Payette’s Young Designers Core (YDC) recently hosted a series of events focused on mentoring. Dr. William Ronco from Gathering PACE Consulting visited the office to share his views on mentoring. He spoke about what he has coined “Do-It-Yourself Mentoring,” a successful alternative to traditional, prescribed mentoring programs. DIY mentoring puts the responsibility of organizing an effective mentoring relationship in the hands of the mentee. It is important to take advantage of the relationships DIY mentoring can create as they can help the mentee gain useful information and perhaps a career advocate.
Payette, like many other firms, previously utilized a traditional mentoring program where new employees were assigned mentors. While many successful mentoring relationships came about because of this program, there were two major flaws with the system: 1) it was time-consuming for the staff members who assigned the pairs and 2) despite all the research and care that went into matching people, some of the assigned pairs did not “click.” Unfortunately, this is a common ending to many mentoring programs.
For future generations, DIY mentoring is likely to become a more successful way to engage in mentoring relationships. DIY mentoring places the responsibility on the mentee to choose a mentor after informally meeting several “candidates.” This enhances the probability that the mentee and mentor “click.”
Dr. Ronco has consulted for hundreds of companies across a variety of industries which are concerned with mentoring. Over the years, he has consistently found that potential mentors (PoM’s) are happy to take the necessary time to meet with mentees. However, many of these PoM’s are unsure of what it means to be a mentor and don’t know the necessary steps to develop an effective mentoring relationship. According to Dr. Ronco, “they wonder what the most relevant topics for discussion are; they don’t know what the expectations are for the relationship.”
Dr. Ronco recommends that the mentee approach a potential mentor and ask to have a mentoring discussion. This does not mean asking the PoM to officially “be their mentor” straight off the bat. Indeed, it is analogous to dating. One does not ask someone to “go steady” before the first date. In fact, many dates may go by before you explicitly define your relationship, or you may never explicitly define the relationship.
When approaching a PoM, it is helpful to provide an informal agenda so that both parties have a general idea about what will be discussed.
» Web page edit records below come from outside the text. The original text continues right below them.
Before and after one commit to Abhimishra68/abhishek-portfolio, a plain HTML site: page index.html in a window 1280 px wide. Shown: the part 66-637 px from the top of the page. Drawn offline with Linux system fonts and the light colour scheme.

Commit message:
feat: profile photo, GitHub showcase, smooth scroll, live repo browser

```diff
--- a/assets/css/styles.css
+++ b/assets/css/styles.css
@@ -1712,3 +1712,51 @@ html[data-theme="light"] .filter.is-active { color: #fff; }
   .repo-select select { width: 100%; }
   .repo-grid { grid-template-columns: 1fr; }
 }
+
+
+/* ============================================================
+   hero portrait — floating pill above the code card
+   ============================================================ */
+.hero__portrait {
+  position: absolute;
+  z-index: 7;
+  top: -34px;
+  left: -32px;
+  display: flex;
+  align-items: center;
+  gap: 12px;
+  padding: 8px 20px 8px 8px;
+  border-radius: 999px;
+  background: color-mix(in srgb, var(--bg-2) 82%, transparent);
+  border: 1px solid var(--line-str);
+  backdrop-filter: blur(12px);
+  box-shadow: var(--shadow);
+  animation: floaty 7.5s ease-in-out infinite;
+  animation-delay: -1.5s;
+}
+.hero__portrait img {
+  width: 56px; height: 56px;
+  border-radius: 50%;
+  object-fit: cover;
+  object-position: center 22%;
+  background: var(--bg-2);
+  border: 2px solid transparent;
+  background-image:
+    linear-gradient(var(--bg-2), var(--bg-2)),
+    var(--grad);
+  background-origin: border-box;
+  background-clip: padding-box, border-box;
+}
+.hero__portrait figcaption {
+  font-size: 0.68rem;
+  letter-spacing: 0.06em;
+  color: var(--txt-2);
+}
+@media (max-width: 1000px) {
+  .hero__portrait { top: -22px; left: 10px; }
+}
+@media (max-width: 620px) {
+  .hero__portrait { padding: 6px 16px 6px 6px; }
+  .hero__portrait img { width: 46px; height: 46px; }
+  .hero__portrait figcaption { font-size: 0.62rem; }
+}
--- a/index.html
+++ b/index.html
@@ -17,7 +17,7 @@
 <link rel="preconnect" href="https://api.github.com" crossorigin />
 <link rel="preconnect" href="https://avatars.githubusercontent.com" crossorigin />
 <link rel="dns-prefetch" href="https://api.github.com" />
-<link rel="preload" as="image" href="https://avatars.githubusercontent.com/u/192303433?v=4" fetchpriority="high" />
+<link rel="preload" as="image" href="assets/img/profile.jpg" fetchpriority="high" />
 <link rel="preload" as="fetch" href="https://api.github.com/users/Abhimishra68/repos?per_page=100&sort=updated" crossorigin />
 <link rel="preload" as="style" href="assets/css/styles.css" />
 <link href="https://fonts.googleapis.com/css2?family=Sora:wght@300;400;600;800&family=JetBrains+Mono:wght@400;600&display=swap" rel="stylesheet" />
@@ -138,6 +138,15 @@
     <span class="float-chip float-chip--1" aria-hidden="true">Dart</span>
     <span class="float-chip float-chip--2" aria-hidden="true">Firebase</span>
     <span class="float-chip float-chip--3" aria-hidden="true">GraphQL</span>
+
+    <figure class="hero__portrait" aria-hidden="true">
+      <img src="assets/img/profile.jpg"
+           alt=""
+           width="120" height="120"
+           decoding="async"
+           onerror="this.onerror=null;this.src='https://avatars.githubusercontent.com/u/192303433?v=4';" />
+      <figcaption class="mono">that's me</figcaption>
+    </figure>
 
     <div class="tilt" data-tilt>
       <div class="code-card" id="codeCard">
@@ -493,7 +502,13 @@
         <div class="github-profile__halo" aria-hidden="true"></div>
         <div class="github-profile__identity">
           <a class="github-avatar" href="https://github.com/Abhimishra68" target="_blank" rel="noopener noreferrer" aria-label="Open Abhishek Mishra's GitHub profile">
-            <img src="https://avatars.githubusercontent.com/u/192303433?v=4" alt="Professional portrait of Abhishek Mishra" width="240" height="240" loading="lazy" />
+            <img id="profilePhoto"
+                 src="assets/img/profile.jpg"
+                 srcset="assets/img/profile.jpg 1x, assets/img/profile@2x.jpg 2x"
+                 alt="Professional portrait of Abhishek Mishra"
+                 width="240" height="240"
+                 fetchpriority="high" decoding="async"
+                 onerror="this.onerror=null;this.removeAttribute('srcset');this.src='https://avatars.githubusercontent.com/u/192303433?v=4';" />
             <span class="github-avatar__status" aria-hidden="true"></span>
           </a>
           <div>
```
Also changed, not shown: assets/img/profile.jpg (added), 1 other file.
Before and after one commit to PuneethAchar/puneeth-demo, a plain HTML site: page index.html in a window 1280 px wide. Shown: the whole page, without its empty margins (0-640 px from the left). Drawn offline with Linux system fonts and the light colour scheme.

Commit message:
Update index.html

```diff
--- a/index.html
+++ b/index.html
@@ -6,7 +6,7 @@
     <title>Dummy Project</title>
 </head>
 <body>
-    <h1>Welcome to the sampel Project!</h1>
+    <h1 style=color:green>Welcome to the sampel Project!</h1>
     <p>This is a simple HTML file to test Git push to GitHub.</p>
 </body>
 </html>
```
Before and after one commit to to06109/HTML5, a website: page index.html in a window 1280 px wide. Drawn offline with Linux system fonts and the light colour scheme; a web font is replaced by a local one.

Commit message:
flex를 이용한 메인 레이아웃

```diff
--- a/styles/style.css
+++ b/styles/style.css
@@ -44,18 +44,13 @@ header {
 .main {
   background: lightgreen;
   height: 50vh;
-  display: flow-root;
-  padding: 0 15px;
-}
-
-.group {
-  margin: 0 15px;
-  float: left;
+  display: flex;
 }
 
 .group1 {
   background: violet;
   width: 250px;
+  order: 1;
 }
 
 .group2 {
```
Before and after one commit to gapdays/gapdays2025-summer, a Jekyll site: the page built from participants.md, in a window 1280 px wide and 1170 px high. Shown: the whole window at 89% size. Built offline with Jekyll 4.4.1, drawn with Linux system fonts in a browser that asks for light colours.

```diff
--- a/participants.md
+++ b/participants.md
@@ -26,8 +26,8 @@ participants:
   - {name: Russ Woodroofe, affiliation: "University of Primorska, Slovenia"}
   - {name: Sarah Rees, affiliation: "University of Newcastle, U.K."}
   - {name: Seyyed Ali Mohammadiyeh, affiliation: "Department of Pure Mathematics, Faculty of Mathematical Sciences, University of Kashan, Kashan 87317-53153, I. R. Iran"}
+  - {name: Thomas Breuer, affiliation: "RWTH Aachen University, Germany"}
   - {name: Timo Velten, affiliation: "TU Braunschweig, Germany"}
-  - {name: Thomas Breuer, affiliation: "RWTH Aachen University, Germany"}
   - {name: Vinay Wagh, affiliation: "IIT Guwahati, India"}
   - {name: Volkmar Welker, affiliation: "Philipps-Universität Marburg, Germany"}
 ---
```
Suggested topics include job performance, career development, job changes and critical skills. For the meeting location, it can be beneficial to get outside of the office for a more informal feel.
After the first meeting with a PoM, ask to set up a follow-up meeting in 4-6 weeks. (Dr. Ronco believes that 2 months is a bit on the long end in terms of building momentum and keeping the topics fresh in one’s mind.) As time goes on, both parties should track the process to make sure that expectations on both ends are met and to refine the process as appropriate for both the mentor and the mentee.
The mentoring relationships that are developed through this process can play a crucial role in one’s career. Receiving support from someone who cares about your development leads to better decision-making and even career opportunities. This is relevant not only for the mentee but also for the employer, as it leads to more engaged, successful young leaders. Lastly, the interactions and opportunities that come about from participating in mentoring relationships are usually enjoyable and fun!
Payette’s mentoring series has also included a panel discussion and a “speed mentoring” event to facilitate many new relationships within the firm.